Other volunteers and rabies standing behind the stage were hopping in place in keep warm, yet the crowd was not ready to disperse. Rabbi Angela Buchdahl from New York's Central Synagogue, known as the first Asian American to be ordained as cantor or rabbi in North America, performed “Hine Ma Tov “and “America the Beautiful" at the event.

“I’m proud of the Jewish community coming together for this crisis. There are times when we are called as Jews to stand with our moral conscience, and our prophetic tradition tells us there are moments when one must act,” she told Haaretz.

Popular Novelist Gary Steyngart, author of bestselling “The Russian Debutante's Handbook” and “Little Failure,” whose family came to the U.S. as refugees from St. Petersburg, Russia with the help of HIAS, congratulated the crowd for showing up despite the horrible weather, which he said reminded him of the Soviet Union.

“To not raise your voice, to stay silent in this horrible time is inappropriate, we are all in this together," he told Haaretz. “As a Soviet refuge, facing anti-Semitism and escaping a hell hole, frankly, these people are fleeing something much worse than anything imaginable in the Soviet Union,” he said of the refugees from the seven Muslim-majority countries included in Trump's executive order.

Federal judges have halted Trump's ban, though the president has threatened to issue a new executive order as early as this week.
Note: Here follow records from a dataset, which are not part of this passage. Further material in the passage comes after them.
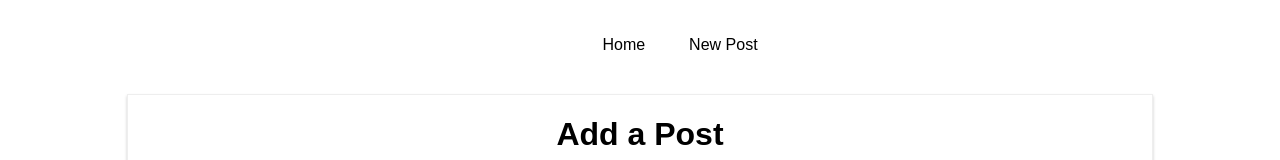
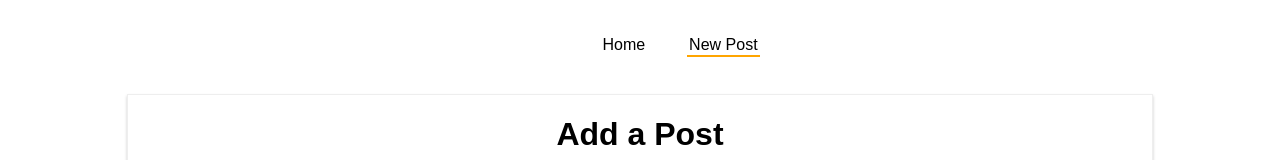
Before and after one commit to Ritik97/react-http-guide, a React (Create React App) app: page /new-post in a window 1280 px wide. Shown: the top 160 px of the page. Built offline with nearby package versions, Linux system fonts and the light colour scheme.

Commit message:
Added NavLink instead of Link, to add css styling

```diff
--- a/src/containers/Blog/Blog.css
+++ b/src/containers/Blog/Blog.css
@@ -20,6 +20,8 @@
 }
 
 .Nav a:hover,
-.Nav a:active {
-    border-bottom: 2px solid #888;
+.Nav a:active,
+.Nav a.active {
+    border-bottom: 2px solid orange;
+
 }
--- a/src/containers/Blog/Blog.js
+++ b/src/containers/Blog/Blog.js
@@ -1,6 +1,6 @@
 import React, { Component } from 'react';
 //import axios from 'axios';
-import { Route, Link } from 'react-router-dom';
+import { Route, NavLink } from 'react-router-dom';
 
 import './Blog.css';
 import Posts from './Posts/Posts';
@@ -14,12 +14,12 @@ class Blog extends Component {
             <div>
                 <header className='Nav'>
                     <ul>
-                        <li> <Link to='/'>Home</Link> </li>
-                        <li> <Link to={{
+                        <li> <NavLink exact to='/'>Home</NavLink> </li>
+                        <li> <NavLink exact to={{
                             pathname: '/new-post',
                             hash: '#submit',
                             search: '?edit=true'
-                        }}>New Post</Link> </li>
+                        }}>New Post</NavLink> </li>
                     </ul>
                 </header>
                 {/* <Route path='/home' exact render={() => <h1>Home</h1>} />
```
Moreover, reports over the weekend have suggested that U.S. Immigration and Customs Enforcement (ICE) officials have started raiding immigrant communities in New York and other states. Steyngart, like others at the rally, is concerned. 

“The are switching tactics, they are going to use the ICE," he said. “Everyone is New York has to bound together to protect them, New York is a very dense city, we all know someone, our doorman could be a refugee, we have to protect them in a very real way”.